Albert is a middle-aged man in Berlin between the wars, who is comfortably middle-class. But his predilection is for very young women — very young — and despite restraining that impulse throughout his marriage to Elizabeth, he is tempted when he encounters young Margot ushering at a local cinema. To Albert she is all that innocence implies. Alas, Margot is far less, or more, and quickly settles on Albert as her ticket out of poverty and possibly into life on the other side of the silver screen. It’s all a bit sordid but mundane. However, when Margot’s first and only true love, Axel, turns up, complications ensue. Fortunately Axel is quite willing to borrow Margot’s affection at Albert’s expense and their shenanigans engender the laughter in the dark of the title.

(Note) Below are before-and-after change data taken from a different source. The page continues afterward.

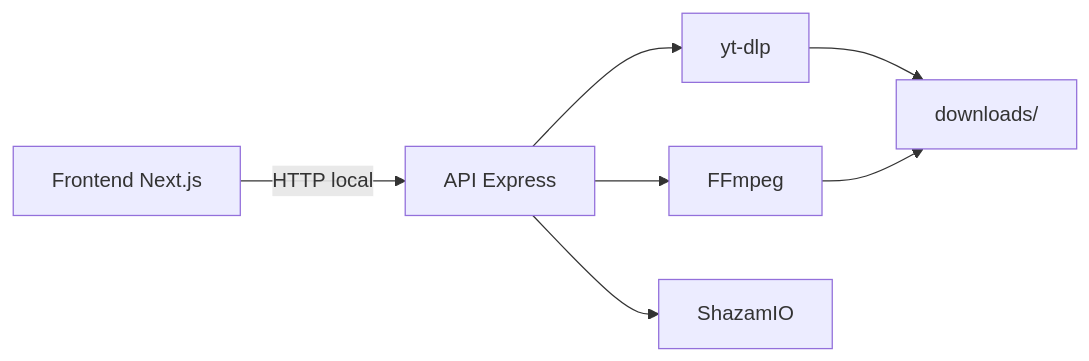
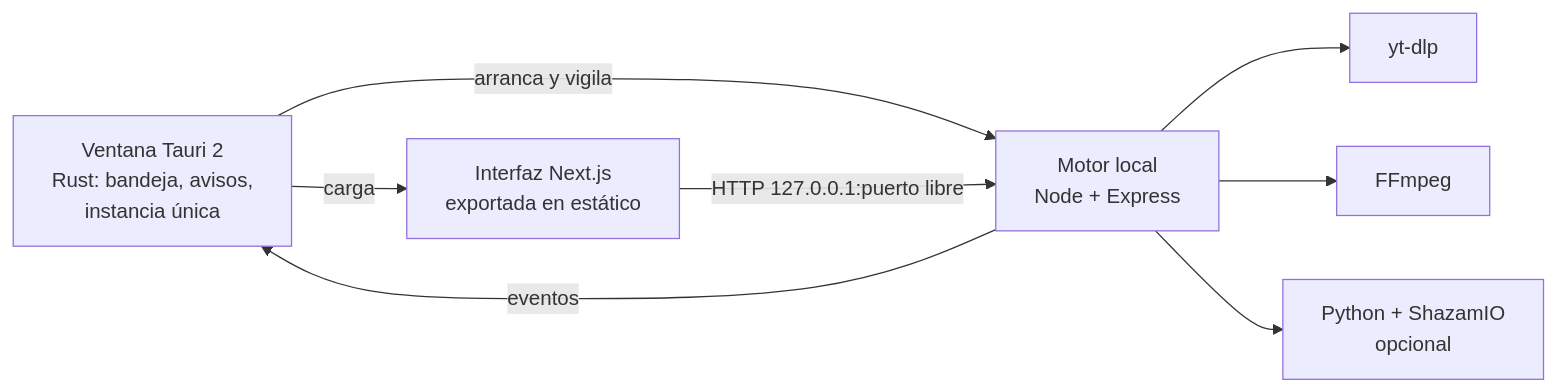
Before and after one commit to iKoloser/AntiTube: the diagram in README.md, drawn with Mermaid. The commit also changed other lines of this file and 1 other file, not shown here.

````diff
--- a/README.md
+++ b/README.md
@@ -43,9 +88,10 @@
 ```mermaid
 flowchart LR
-    A[Frontend Next.js] -->|HTTP local| B[API Express]
-    B --> C[yt-dlp]
-    B --> D[FFmpeg]
-    B --> E[ShazamIO]
-    C --> F[downloads/]
-    D --> F
+    A[Ventana Tauri 2<br/>Rust: bandeja, avisos,<br/>instancia única] -->|carga| B[Interfaz Next.js<br/>exportada en estático]
+    A -->|arranca y vigila| C[Motor local<br/>Node + Express]
+    B -->|HTTP 127.0.0.1:puerto libre| C
+    C --> D[yt-dlp]
+    C --> E[FFmpeg]
+    C --> F[Python + ShazamIO<br/>opcional]
+    C -->|eventos| A
 ```
````
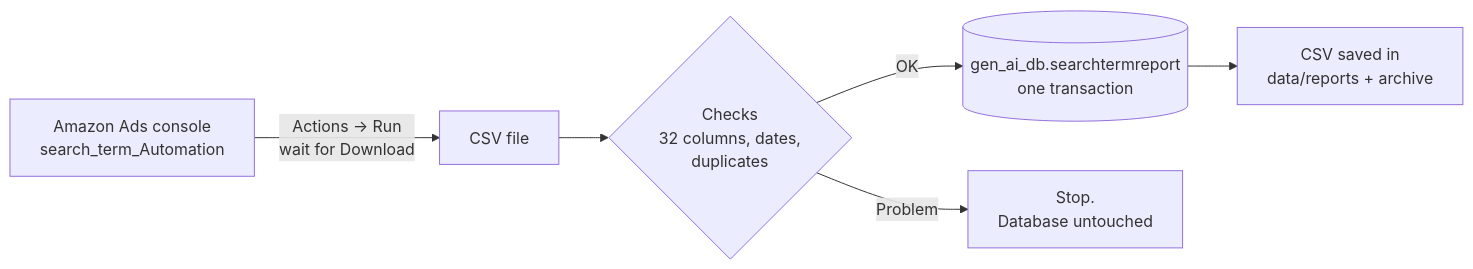
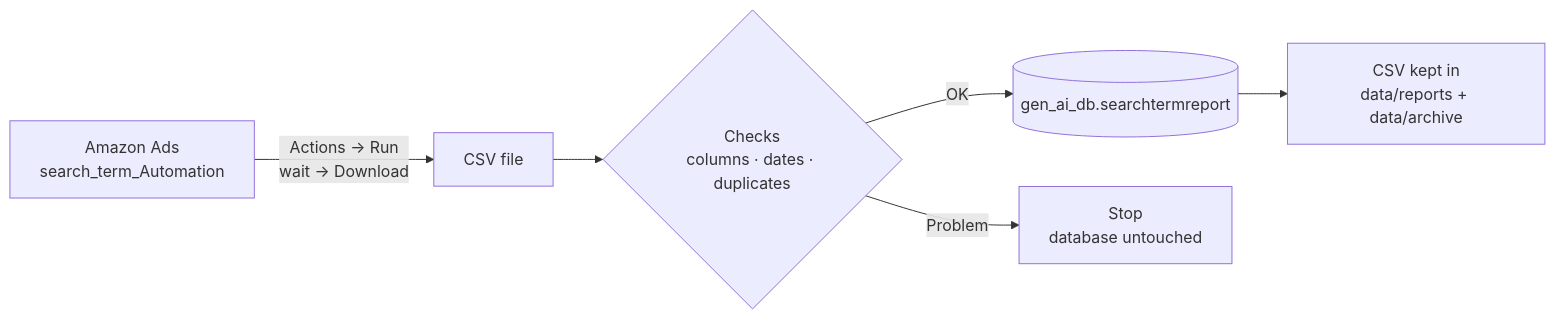
The diagram in README.md (automationitrendsolution/Amazon-ad-search-term-automation), drawn with Mermaid before and after one commit. The commit also changed other lines of this file, not shown here.

````diff
--- a/README.md
+++ b/README.md
@@ -47,8 +46,8 @@
 ```mermaid
 flowchart LR
-    A[Amazon Ads console<br/>search_term_Automation] -->|Actions → Run<br/>wait for Download| B[CSV file]
-    B --> C{Checks<br/>32 columns, dates,<br/>duplicates}
-    C -->|OK| E[(gen_ai_db.searchtermreport<br/>one transaction)]
-    C -->|Problem| X[Stop.<br/>Database untouched]
-    E --> F[CSV saved in<br/>data/reports + archive]
+    A[Amazon Ads<br/>search_term_Automation] -->|Actions → Run<br/>wait → Download| B[CSV file]
+    B --> C{Checks<br/>columns · dates · duplicates}
+    C -->|OK| D[(gen_ai_db.searchtermreport)]
+    C -->|Problem| X[Stop<br/>database untouched]
+    D --> E[CSV kept in<br/>data/reports + data/archive]
 ```
````
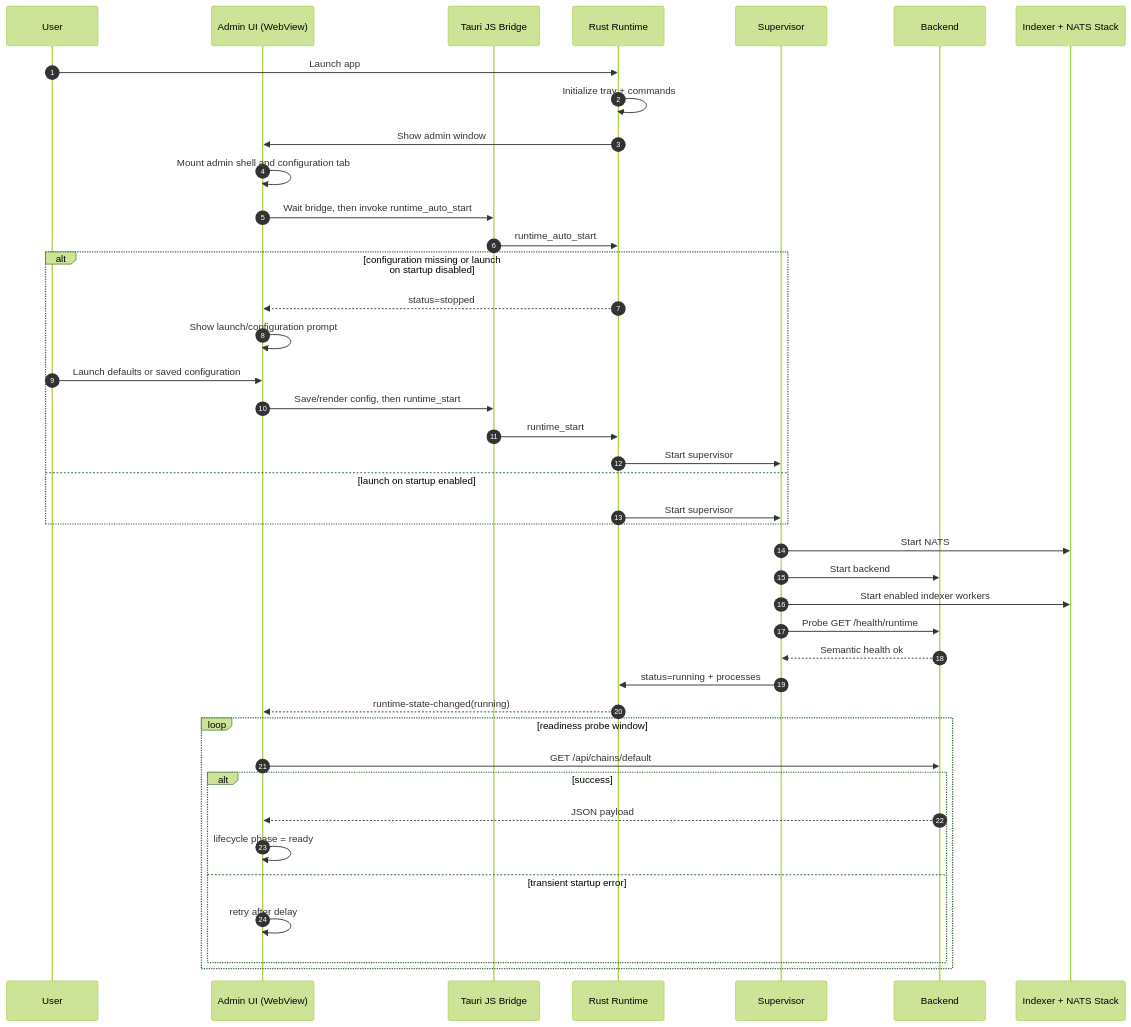
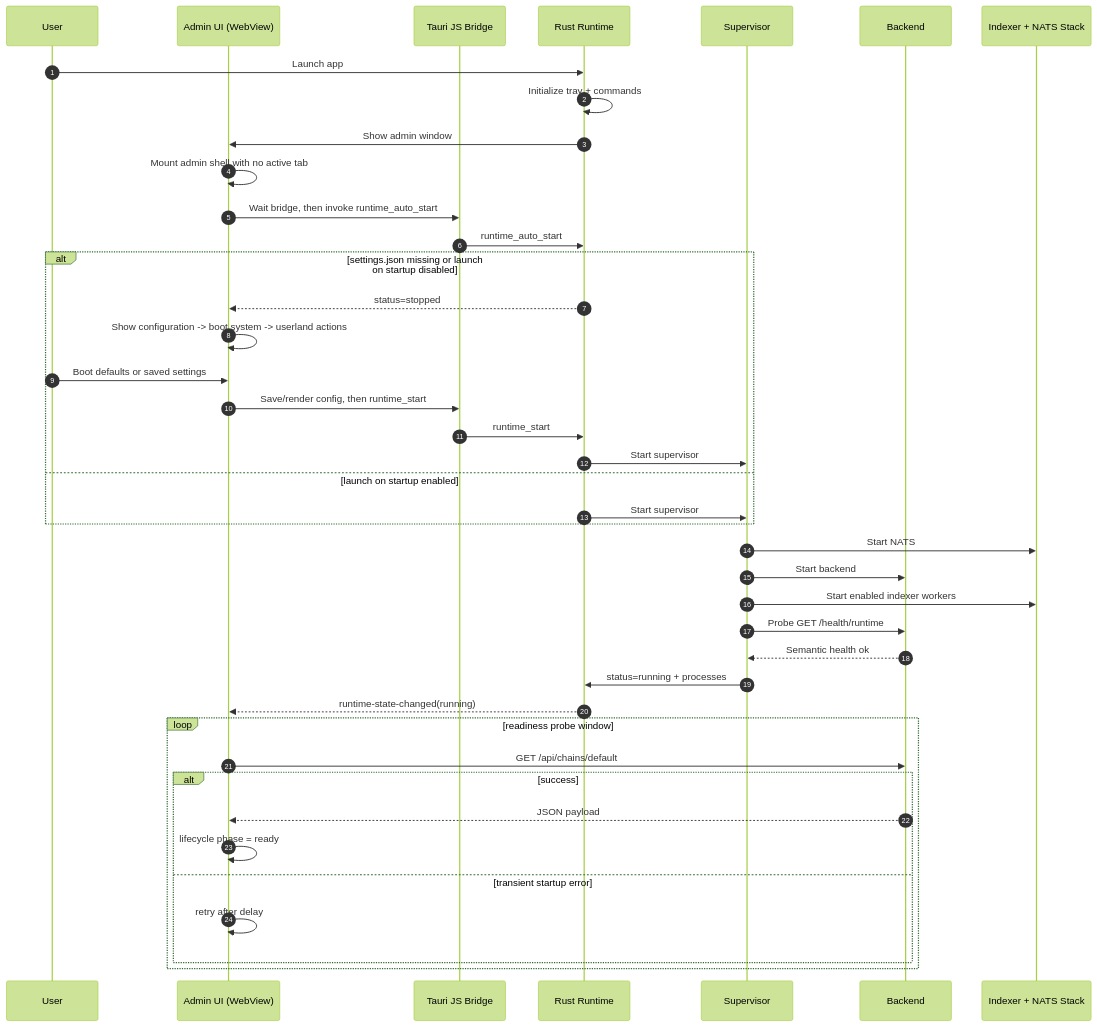
Before and after one commit to d347h-eth/artgod: the diagram in docs/diagrams/01-desktop-startup-happy-path.md, drawn with Mermaid (forest theme). The commit also changed 2 other files, not shown here.

Commit message:
Document refined admin startup flow

````diff
--- a/docs/diagrams/01-desktop-startup-happy-path.md
+++ b/docs/diagrams/01-desktop-startup-happy-path.md
@@ -5,47 +5,47 @@
 ```mermaid
 sequenceDiagram
     autonumber
     participant U as User
     participant A as Admin UI (WebView)
     participant T as Tauri JS Bridge
     participant R as Rust Runtime
     participant S as Supervisor
     participant B as Backend
     participant W as Indexer + NATS Stack
 
     U->>R: Launch app
     R->>R: Initialize tray + commands
     R->>A: Show admin window
-    A->>A: Mount admin shell and configuration tab
+    A->>A: Mount admin shell with no active tab
 
     A->>T: Wait bridge, then invoke runtime_auto_start
     T->>R: runtime_auto_start
-    alt configuration missing or launch on startup disabled
+    alt settings.json missing or launch on startup disabled
         R-->>A: status=stopped
-        A->>A: Show launch/configuration prompt
-        U->>A: Launch defaults or saved configuration
+        A->>A: Show configuration -> boot system -> userland actions
+        U->>A: Boot defaults or saved settings
         A->>T: Save/render config, then runtime_start
         T->>R: runtime_start
         R->>S: Start supervisor
     else launch on startup enabled
         R->>S: Start supervisor
     end
 
     S->>W: Start NATS
     S->>B: Start backend
     S->>W: Start enabled indexer workers
     S->>B: Probe GET /health/runtime
     B-->>S: Semantic health ok
     S->>R: status=running + processes
     R-->>A: runtime-state-changed(running)
 
     loop readiness probe window
         A->>B: GET /api/chains/default
         alt success
             B-->>A: JSON payload
             A->>A: lifecycle phase = ready
         else transient startup error
             A->>A: retry after delay
         end
     end
 ```
````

This is a light romp that doesn’t stand up against Nabokov’s more serious comedies. But it does reveal that even early in his career he was already full of mirth at the expense of many of his characters and quite willing to point the finger at his readers as well. ( )
1 vote RandyMetcalfe | Mar 20, 2015 |
Showing 1-5 of 21 (next | show all)
no reviews | add a review

» Add other authors (22 possible)

Author nameRoleType of authorWork?Status
Nabokov, VladimirAuthorprimary authorall editionsconfirmed
Banville, JohnIntroductionsecondary authorsome editionsconfirmed
Bergsma, Petersecondary authorsome editionsconfirmed
Nabokov, VladimirTranslatorsecondary authorsome editionsconfirmed
You must log in to edit Common Knowledge data.
For more help see the Common Knowledge help page.
Series (with order)
Canonical title
Original title
Alternative titles
Original publication date
Important places
Important events
Related movies
Awards and honors
First words
Once upon a time there lived in Berlin, Germany, a man called Albinus.
Last words
Disambiguation notice
Publisher's editors
Publisher series
Original language

References to this work on external resources.

Wikipedia in English


Book description
Haiku summary

Amazon.com Product Description (ISBN 0811216748, Paperback)

The classic novel from the author of Lolita, brilliantly portraying one man's ruin through love and betrayal.

"Once upon a time there lived in Berlin, Germany, a man called Albinus. He was rich, respectable, happy; one day he abandoned his wife for the sake of a youthful mistress; he loved; was not loved; and his life ended in disaster." Thus begins Vladimir Nabokov's Laughter in the Dark; this, the author tells us, is the whole story—except that he starts from here, with his characteristic dazzling skill and irony, and brilliantly turns a fable into a chilling, original novel of folly and destruction. Amidst a Weimar-era milieu of silent film stars, artists, and aspirants, Nabokov creates a merciless masterpiece as Albinus, an aging critic, falls prey to his own desires, to his teenage mistress, and to Axel Rex, the scheming rival for her affections who finds his greatest joy in the downfall of others.

Published first in Russian as Kamera Obskura in 1932, this book appeared in Nabokov's own English translation six years later. This New Directions edition, based on the text as Nabokov revised it in 1960, features a new introduction by Booker Prize-winner John Banville.

(retrieved from Amazon Thu, 12 Mar 2015 18:09:20 -0400)

(see all 5 descriptions)

In Berlin there lived a man called Albinus. He was rich, respectable and happy but one day he abandoned his wife for the sake of a youthful mistress he loved. He was not loved in return, however, and his life ended in disaster.

(summary from another edition)

» see all 2 descriptions

Quick Links

Swap Ebooks Audio
1 avail.
132 wanted
3 pay

Popular covers


Average: (3.9)
1 3
2 8
2.5 3
3 46
3.5 20
4 107
4.5 16
5 52

Penguin Australia

2 editions of this book were published by Penguin Australia.

Editions: 0141186526, 0141196955

Is this you?

Become a LibraryThing Author.


You are using the new servers! | About | Privacy/Terms | Help/FAQs | Blog | Store | APIs | TinyCat | Legacy Libraries | Early Reviewers | Common Knowledge | 115,100,386 books! | Top bar: Always visible